Friday, June 1, 2018

Flank Steak Bulgogi

I know,  I know.  Bulgogi is not supposed to be made with flank steak. It should be thin slices of ribeye.  Using flank steak in bulgogi is like the foodie thing to do ... take something traditional and try to do something different with it.  But, in my defense, my beautiful Angel bought me five pounds of flank steak and I had to do something with it.  Something different.  Something bulgogi.

I am not going to get into the history of bulgogi, because that is for another post (like one in which I actually use thin slices of ribeye).  What I will say is that I was looking to make a creative dish, because I intended to use some (and eventually used all) of the flank steak for a dinner for my parents.  I wanted a dish that they would remember.

But, I have to admit, it was not just about making a great meal for my parents.  I really wanted to try bulgogi.  I never have had it (and, despite my effort, I will say I still have never had it).  A nice bulgogi dinner at a Korean BBQ joint is definitely on my to-do list.  And it has been on that list for a very, very, very long time.

So, with five to six pounds of flank steak (which, if you didn't know, is about 1/3 of the flank steak from your average cow), I decided to do a hackneyed idiom and kill two birds with one stone: satisfy my desire to try bulgogi and make a memorable meal for my parents. I scoured the internet for a bulgogi recipe that utilizes flank steak and, surprise, there were a few.  I picked the one that I liked the most, which was from the blog or website of Korean Bapsang, "a Korean Mom's Home Cooking."   The interesting twist to this recipe is the use of pineapple juice.  That is an ingredient that I would not have expected with South Korean cuisine.  Pineapples, not sea pineapples (that is a completely different post for probably a different blog - cue, Andrew Zimmern).   But, I digress ...

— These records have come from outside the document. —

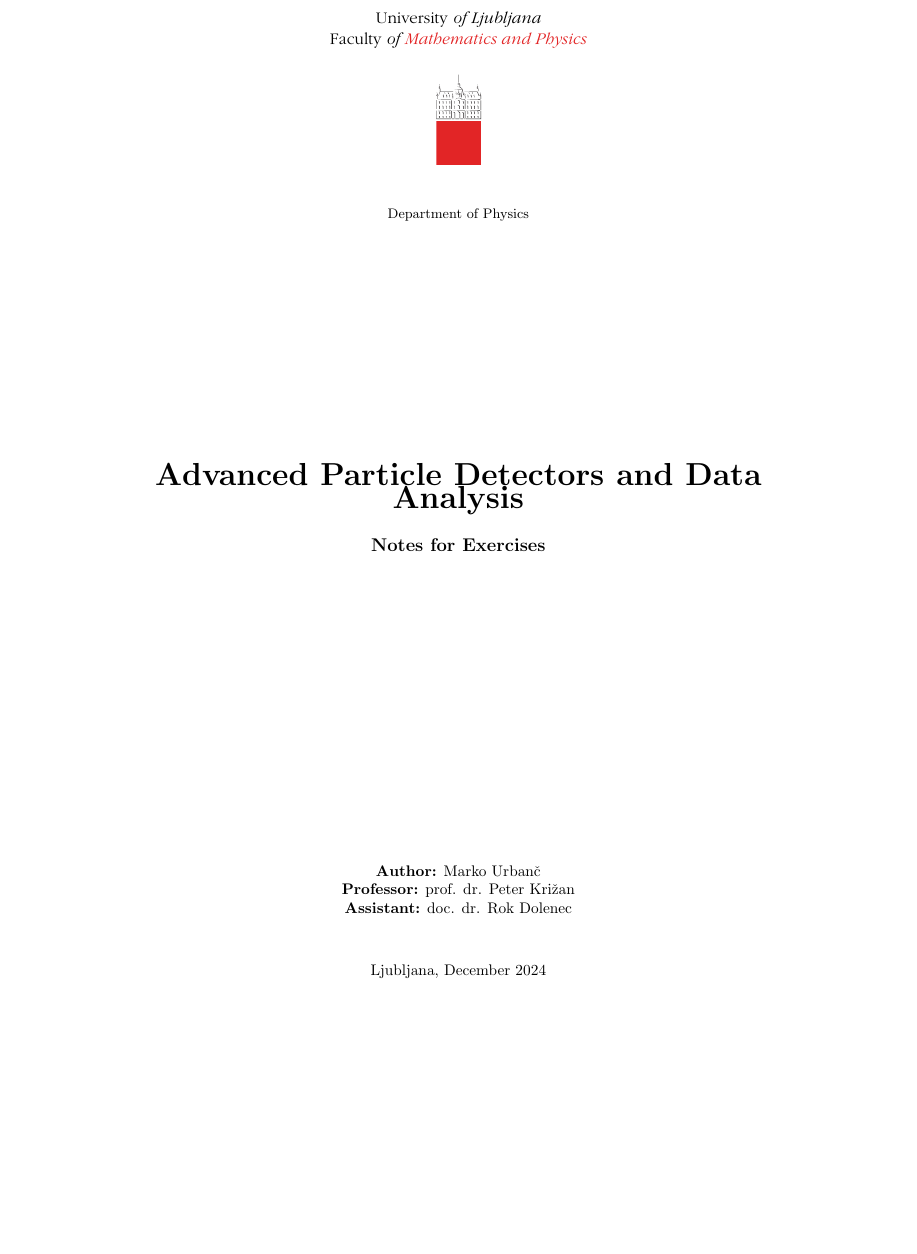
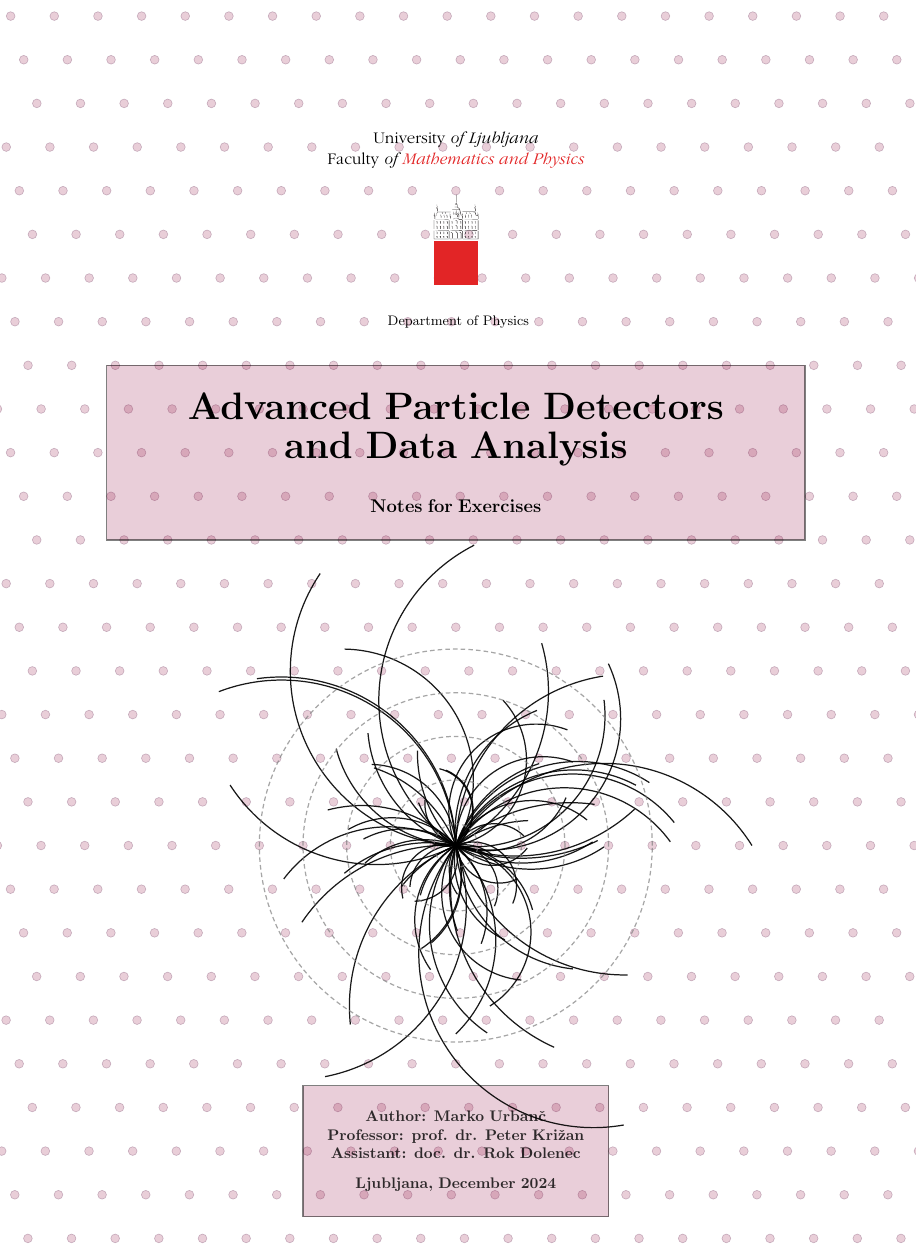
Before and after one commit to pengu5055/ndd-exercises, a LaTeX document (Latex/ndd-ex.tex, which reads Latex/cover.tikz): part of page 1 of 18, cut so that both start at the same text, the shorter picture padded with empty space. Compiled offline with pdfLaTeX.

Commit message:
feat: :art: add cover art

```diff
--- /dev/null
+++ b/Latex/cover.tikz
@@ -0,0 +1,48 @@
+\begin{tikzpicture}[remember picture,overlay]
+\def\dotColor{dots-cover-color}
+\def\dotBorderColor{dots-cover-border-color}
+\def\circleRadius{0.1cm}
+\def\circleSpacing{2}
+\def\angle{35}
+
+% Background Grid
+\foreach \x in {-10,-9.5,...,10}{
+    \foreach \y in {-10,-9.5,...,10}{
+        % Calculate the slanted positions
+        \pgfmathsetmacro{\slantX}{\x + \y * tan(\angle)}
+        \pgfmathsetmacro{\slantY}{\y}
+        \filldraw[fill=\dotColor!40, draw=\dotBorderColor!60] (\slantX*\circleSpacing, \slantY*\circleSpacing) circle (\circleRadius);
+    }
+}
+
+% Title With Box
+\begin{scope}[yshift=4cm]
+    \fill[\dotColor, opacity=0.2] (-8, -2) rectangle (8, 2);
+    \draw[black, thick] (-8, -2) rectangle (8, 2);
+
+    \node[align=center, text opacity=1, text width=\textwidth] at (0, 0) {
+        {\Huge\bfseries \spaceskip=0.3em Advanced Particle Detectors}
+        \\[0.25cm]
+        {\Huge\bfseries \spaceskip=0.3em and Data Analysis}
+        \\[0.75cm]
+        {\large\bfseries Notes for Exercises}
+    };
+\end{scope}
+
+% Author, Professor, and Date
+\begin{scope}[yshift=-12cm]
+    \fill[\dotColor, opacity=0.2] (-3.5, -1.5) rectangle (3.5, 1.5);
+    \draw[black, thick] (-3.5, -1.5) rectangle (3.5, 1.5);
+    \node[align=center, text opacity=0.8, text width=\textwidth] at (0, 0) {
+        {\textbf{Author: Marko Urbanč}}
+        \\
+        {\textbf{Professor: prof. dr. Peter Križan}}
+        \\
+        {\textbf{Assistant: doc. dr. Rok Dolenec}}
+        \\[0.25cm]
+        {\textbf{Ljubljana, December 2024}}
+    };
+\end{scope}
+
+
+\end{tikzpicture}
--- a/Latex/ndd-ex.tex
+++ b/Latex/ndd-ex.tex
@@ -13,7 +13,9 @@
 \usepackage{bm}
 \usepackage{float}
 \usepackage{xfrac}
+\usepackage{tikz}
 \usepackage{accents}
+\usepackage{tcolorbox}
 \hypersetup{colorlinks=true}
 
 % Load the natbib package for citation style
```
Also changed, not shown: Latex/tracks.tikz (added, +19 -0 lines), Latex/ndd-ex.pdf, Latex/ndd-ex.tex (43 more changed lines), 5 other files.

The rationale behind using the pineapple juice is to tenderize the flank steak.  As it turns out, pineapple contains an enzyme bromelain, which is used to tenderize meat.  That enzyme is found in fresh pineapple, but not canned pineapple because the canning process damages and destroys the enzyme.  Don't bottle with powdered pineapple (does that actually exist?) or bottled pineapple juice. The recipe calls for a can of pineapple, which runs counter to what I just wrote.  But, if you can get an actual pineapple, and you can juice the hell out of it, use that juice to marinate the beef.

In the end, this is a great recipe if you want a quick way to make bulgogi without adhering to the traditional expectations of the dish and you want to cut a few corners in order to feed your family now rather than in several hours.  It is definitely worth it.

Recipe from Korean Babsang
Serves 4

Ingredients (for the steak):
1 flank steak (about 1.5 to 2 pounds)
2 scallions

Ingredients (for the marinade):
5 to 6 tablespoons soy sauce
3 tablespoons sugar
2 tablespoons rice wine (or mirin)
4 tablespoons juice from a can of pineapple
1 tablespoon minced garlic
1 to 1.5 teaspoons finely grated ginger
2 tablespoons sesame oil
2 teaspoons sesame seeds
1/8 teaspoon pepper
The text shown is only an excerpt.